▸ EXERCISE PROMPT: For the string "from", report how many lines in the records below contain it, and nothing more.
Segment Start: DATA SECTION
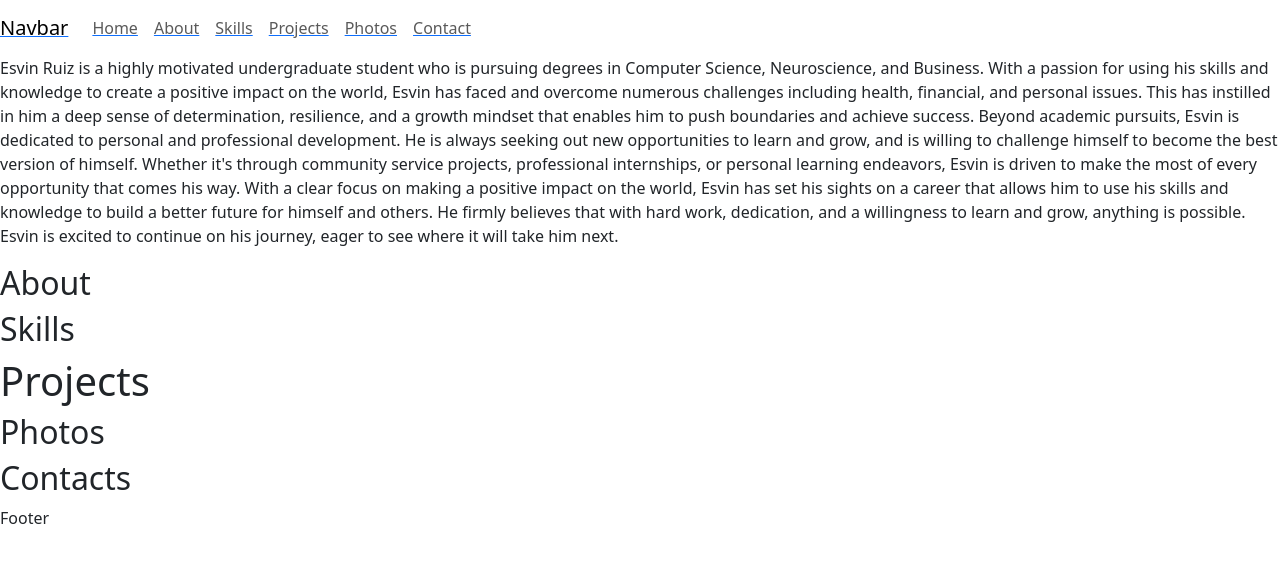
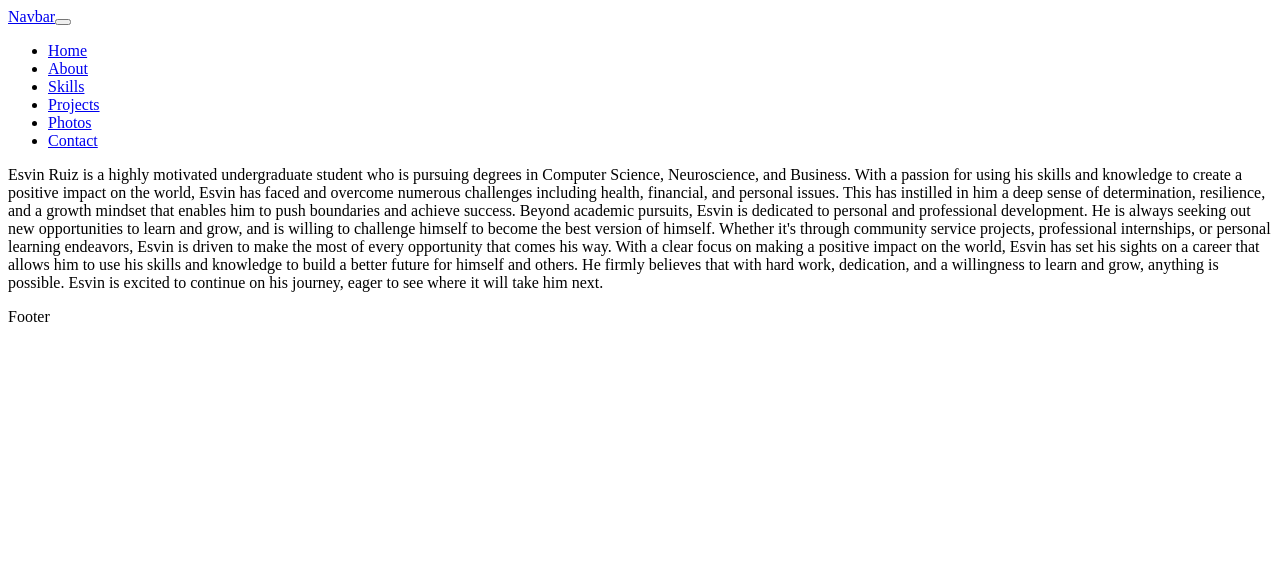
Before and after one commit to esvin2661/Developer-Portfolio-, a Next.js app in the folder esvin-portfolio/: page / in a window 1280 px wide. Shown: the top 562 px of the page. Built offline with nearby package versions, Linux system fonts and the light colour scheme.

Commit message:
removing bootstrap from project

```diff
--- a/esvin-portfolio/src/app/components/Navbar.tsx
+++ b/esvin-portfolio/src/app/components/Navbar.tsx
@@ -1,6 +1,4 @@
 import Link from 'next/link';
-import 'bootstrap/dist/css/bootstrap.min.css';
-
 
 const Navbar = () => {
   return (
--- a/esvin-portfolio/src/app/layout.tsx
+++ b/esvin-portfolio/src/app/layout.tsx
@@ -1,11 +1,6 @@
 "use client"
 import React from 'react';
 import Navbar from './components/Navbar';
-import About from './about/page';
-import Skills from './skills/page';
-import Projects from './projects/page';
-import Photos from './photos/page';
-import Contact from './contact/page';
 import Footer from './components/Footer';
 
 
@@ -18,11 +13,6 @@ export default function RootLayout({
     <div>
       <Navbar />
       {children}
-      <About />
-      <Skills />
-      <Projects />
-      <Photos />
-      <Contact />
       <Footer />
     </div>
   );
--- a/esvin-portfolio/src/app/page.tsx
+++ b/esvin-portfolio/src/app/page.tsx
@@ -1,5 +1,4 @@
 "use-client"
-
 import React from "react"
 // pages/index.js (or any other page component)
 
--- a/package.json
+++ /dev/null
@@ -1,5 +0,0 @@
-{
-  "dependencies": {
-    "bootstrap": "^5.3.0"
-  }
-}
```
Also changed, not shown: 1 other file (tests, documents, lock files or other folders).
Segment End: DATA SECTION
▸ OUTPUT FOR THIS EXERCISE: 11